Now, McDonnell has changed his mind and is opposing the bill as currently written. From his statement:
Over the past days I have discussed the specific language of the proposed legislation with other governors, physicians, attorneys, legislators, advocacy groups, and citizens. It is apparent that several amendments to the proposed legislation are needed to address various medical and legal issues which have arisen. It is clear that in the majority of cases, a routine external, transabdominal ultrasound is sufficient to meet the bills stated purpose, that is, to determine gestational age. I have come to understand that the medical practice and standard of care currently guide physicians to use other procedures to find the gestational age of the child, when abdominal ultrasounds cannot do so. Determining gestational age is essential for legal reasons, to know the trimester of the pregnancy in order to comply with the law, and for medical reasons as well.While it's absolutely unbelievable that McDonnell and his advisors did not know exactly what a trans-vaginal ultrasound was, and what it would mean for Virginia's women, maybe he actually was educated by the huge response against the bill. Or maybe he can just read polls. At any rate, a victory. Now the fight moves to the familiar ground of having mandated ultrasounds of any kind for women seeking an abortion.
Thus, having looked at the current proposal, I believe there is no need to direct by statute that further invasive ultrasound procedures be done.
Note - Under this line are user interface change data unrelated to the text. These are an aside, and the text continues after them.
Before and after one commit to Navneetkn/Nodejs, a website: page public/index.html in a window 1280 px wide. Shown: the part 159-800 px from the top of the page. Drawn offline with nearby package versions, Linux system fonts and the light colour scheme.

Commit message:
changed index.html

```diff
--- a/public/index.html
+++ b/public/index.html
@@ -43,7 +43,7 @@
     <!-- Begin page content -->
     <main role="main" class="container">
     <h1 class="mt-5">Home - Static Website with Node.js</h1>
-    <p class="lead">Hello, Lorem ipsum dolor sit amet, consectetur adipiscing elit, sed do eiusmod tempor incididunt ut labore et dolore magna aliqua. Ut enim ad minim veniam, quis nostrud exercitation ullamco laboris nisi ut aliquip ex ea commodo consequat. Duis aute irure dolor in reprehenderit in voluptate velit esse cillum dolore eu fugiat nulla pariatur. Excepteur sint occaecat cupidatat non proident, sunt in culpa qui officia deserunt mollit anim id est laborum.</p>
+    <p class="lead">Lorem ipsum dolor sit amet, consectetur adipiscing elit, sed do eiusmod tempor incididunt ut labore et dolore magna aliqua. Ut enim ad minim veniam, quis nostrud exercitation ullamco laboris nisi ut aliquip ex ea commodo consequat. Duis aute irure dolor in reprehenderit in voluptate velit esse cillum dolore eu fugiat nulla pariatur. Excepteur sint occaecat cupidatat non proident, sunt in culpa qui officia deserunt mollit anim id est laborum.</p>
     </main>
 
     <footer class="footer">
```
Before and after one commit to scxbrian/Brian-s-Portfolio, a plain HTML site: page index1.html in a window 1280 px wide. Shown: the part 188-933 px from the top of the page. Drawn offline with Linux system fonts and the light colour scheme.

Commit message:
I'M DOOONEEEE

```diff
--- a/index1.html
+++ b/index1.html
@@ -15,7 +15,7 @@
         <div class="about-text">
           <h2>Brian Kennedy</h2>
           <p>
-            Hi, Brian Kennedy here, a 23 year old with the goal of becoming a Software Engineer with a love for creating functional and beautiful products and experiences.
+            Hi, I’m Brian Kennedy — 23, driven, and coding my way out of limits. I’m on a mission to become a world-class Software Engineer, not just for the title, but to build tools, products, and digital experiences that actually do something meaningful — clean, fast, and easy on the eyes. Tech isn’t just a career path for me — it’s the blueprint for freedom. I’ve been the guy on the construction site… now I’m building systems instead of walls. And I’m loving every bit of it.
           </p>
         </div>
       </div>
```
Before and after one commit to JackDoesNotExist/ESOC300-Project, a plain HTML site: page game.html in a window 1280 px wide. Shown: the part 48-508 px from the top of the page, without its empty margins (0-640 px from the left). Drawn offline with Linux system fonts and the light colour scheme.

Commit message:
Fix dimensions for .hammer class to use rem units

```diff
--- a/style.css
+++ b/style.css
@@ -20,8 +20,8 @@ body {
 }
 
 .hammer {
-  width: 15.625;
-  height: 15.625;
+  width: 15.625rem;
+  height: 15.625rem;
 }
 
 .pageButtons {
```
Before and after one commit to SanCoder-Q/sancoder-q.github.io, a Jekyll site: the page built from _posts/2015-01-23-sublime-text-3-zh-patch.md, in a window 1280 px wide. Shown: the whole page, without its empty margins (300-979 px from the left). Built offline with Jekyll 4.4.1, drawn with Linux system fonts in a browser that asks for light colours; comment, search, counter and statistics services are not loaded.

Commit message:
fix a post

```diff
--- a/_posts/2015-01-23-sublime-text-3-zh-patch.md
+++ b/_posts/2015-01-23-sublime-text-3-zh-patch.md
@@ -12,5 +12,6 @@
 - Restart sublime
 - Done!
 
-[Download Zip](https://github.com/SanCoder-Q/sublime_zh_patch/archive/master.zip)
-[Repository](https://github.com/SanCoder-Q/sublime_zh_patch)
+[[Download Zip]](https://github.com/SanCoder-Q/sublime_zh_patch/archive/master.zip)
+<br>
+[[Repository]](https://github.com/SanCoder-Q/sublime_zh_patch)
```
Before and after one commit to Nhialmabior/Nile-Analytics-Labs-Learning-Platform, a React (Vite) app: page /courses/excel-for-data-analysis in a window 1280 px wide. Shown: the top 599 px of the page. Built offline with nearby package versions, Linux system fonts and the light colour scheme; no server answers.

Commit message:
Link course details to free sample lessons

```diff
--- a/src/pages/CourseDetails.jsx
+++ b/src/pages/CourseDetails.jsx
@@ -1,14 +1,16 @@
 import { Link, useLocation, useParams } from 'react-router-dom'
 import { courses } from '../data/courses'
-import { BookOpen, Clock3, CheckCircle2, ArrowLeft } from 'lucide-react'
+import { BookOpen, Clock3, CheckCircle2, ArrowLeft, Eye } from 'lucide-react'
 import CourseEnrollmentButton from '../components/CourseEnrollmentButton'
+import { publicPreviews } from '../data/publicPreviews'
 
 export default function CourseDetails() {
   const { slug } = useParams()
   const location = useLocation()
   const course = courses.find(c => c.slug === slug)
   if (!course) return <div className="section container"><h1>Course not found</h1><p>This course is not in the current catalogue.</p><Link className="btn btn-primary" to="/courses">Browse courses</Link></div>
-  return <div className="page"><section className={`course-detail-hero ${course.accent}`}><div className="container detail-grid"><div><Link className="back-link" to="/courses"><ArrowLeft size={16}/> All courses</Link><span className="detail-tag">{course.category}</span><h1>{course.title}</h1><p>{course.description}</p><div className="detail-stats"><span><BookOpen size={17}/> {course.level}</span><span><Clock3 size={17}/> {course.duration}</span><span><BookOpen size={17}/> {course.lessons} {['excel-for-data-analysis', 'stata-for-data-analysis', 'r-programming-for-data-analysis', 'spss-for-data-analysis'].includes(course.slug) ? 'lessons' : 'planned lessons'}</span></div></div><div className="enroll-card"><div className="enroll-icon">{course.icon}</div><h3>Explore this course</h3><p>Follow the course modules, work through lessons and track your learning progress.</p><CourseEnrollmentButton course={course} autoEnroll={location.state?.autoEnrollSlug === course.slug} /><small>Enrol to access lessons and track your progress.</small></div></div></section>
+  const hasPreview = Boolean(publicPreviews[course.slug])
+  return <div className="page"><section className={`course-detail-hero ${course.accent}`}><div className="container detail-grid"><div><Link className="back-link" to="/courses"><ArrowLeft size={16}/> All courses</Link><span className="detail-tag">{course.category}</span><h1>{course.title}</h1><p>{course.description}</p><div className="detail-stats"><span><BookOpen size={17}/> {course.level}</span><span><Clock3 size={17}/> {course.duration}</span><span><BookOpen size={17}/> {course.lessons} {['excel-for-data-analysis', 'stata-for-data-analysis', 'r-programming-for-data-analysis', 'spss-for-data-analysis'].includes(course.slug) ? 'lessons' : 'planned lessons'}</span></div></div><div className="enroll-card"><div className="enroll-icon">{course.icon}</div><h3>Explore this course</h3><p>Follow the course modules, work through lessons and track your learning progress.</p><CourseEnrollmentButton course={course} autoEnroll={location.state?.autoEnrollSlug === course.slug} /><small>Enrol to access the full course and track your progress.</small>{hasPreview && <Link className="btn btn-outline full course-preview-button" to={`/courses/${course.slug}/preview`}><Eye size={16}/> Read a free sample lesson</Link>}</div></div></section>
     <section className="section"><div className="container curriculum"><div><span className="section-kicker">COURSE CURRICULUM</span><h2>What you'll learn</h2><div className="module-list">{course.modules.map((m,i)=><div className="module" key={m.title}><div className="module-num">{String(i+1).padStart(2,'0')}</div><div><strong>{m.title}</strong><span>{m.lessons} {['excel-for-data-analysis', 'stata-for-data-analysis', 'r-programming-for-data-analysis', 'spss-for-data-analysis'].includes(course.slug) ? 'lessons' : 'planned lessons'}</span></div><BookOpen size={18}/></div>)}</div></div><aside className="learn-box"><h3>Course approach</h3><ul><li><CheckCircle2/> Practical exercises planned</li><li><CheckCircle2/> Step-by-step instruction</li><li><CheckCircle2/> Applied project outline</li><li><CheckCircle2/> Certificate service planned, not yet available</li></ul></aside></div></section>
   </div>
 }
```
Mandating an invasive procedure in order to give informed consent is not a proper role for the state.No person should be directed to undergo an invasive procedure by the state, without their consent, as a precondition to another medical procedure.